Some terrific ideas have been proposed for Centennial Park. But if we’re reading the general mood correctly, Sarnians have little appetite for grandiose schemes right now. Even the relatively modest legacy project intended to replace the MacLean Centre draws more shrugs than thumbs-up.

In short, people want to get their park back, without breaking the bank.

The 12-acre site has a long industrial history. It was home to the city’s first sawmill, a pesticide manufacturing company, a power plant and a salt mine.

The land was sold to the city for $250,000 and designated for parkland. When the harbour was dredged the muck was used to backfill the site, which was already contaminated with salt.

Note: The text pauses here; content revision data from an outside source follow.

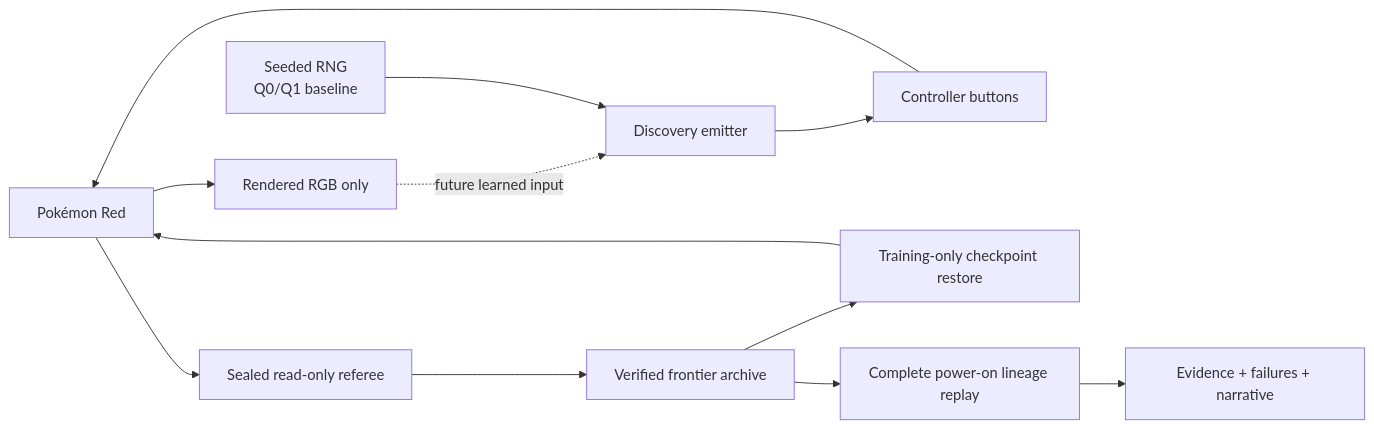
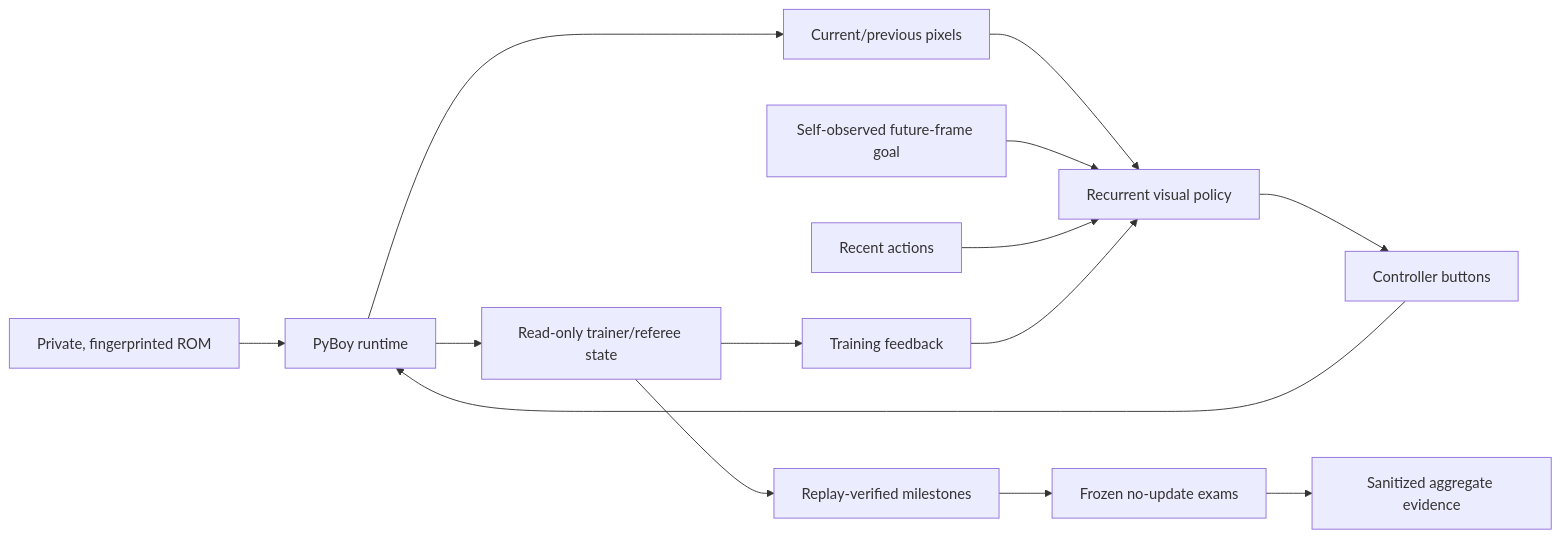
Before and after one commit to PeteAndrews1289/pokemon-red-ai: the diagram in README.md, drawn with Mermaid. The commit also changed other lines of this file and 14 other files, not shown here.

````diff
--- a/README.md
+++ b/README.md
@@ -279,14 +65,17 @@
 ```mermaid
 flowchart LR
-    Game["Pokémon Red"] --> Pixels["Rendered RGB only"]
-    Pixels -. "future learned input" .-> Emitter["Discovery emitter"]
-    RNG["Seeded RNG<br/>Q0/Q1 baseline"] --> Emitter
-    Emitter --> Act["Controller buttons"]
-    Act --> Game
-    Game --> Referee["Sealed read-only referee"]
-    Referee --> Archive["Verified frontier archive"]
-    Archive --> Restore["Training-only checkpoint restore"]
-    Restore --> Game
-    Archive --> Replay["Complete power-on lineage replay"]
-    Replay --> Story["Evidence + failures + narrative"]
+    ROM["Private, fingerprinted ROM"] --> Game["PyBoy runtime"]
+    Game --> Pixels["Current/previous pixels"]
+    Pixels --> Actor["Recurrent visual policy"]
+    Goal["Self-observed future-frame goal"] --> Actor
+    History["Recent actions"] --> Actor
+    Actor --> Buttons["Controller buttons"]
+    Buttons --> Game
+
+    Game --> Referee["Read-only trainer/referee state"]
+    Referee --> Reward["Training feedback"]
+    Referee --> Verify["Replay-verified milestones"]
+    Verify --> Exams["Frozen no-update exams"]
+    Reward --> Actor
+    Exams --> Evidence["Sanitized aggregate evidence"]
 ```
````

The current problem came to light in June of 2012 when someone reported seeing a tar-like substance in the park, which investigators found was bubbling up from the ground.

It appears the worst of the contamination arrived in the fill material used to reclaim the land, parts of which were originally marshland.

When asbestos was found in the topsoil it raised concerns that even mowing the grass could cause fibres to be disturbed, city staff said.

Unfortunately, the contamination extends into the beach area in front of the playground. That means a wall will have to be built and pavement added, eliminating one of the last natural beaches and easy access points to the river south of the Blue Water Bridge.

Centennial Park was opened on Dominion Day in 1967, as part of Canada’s centennial celebrations. With final council approval on June 30, the park can begin to reopen for public use during the city’s own centenary.

– George Mathewson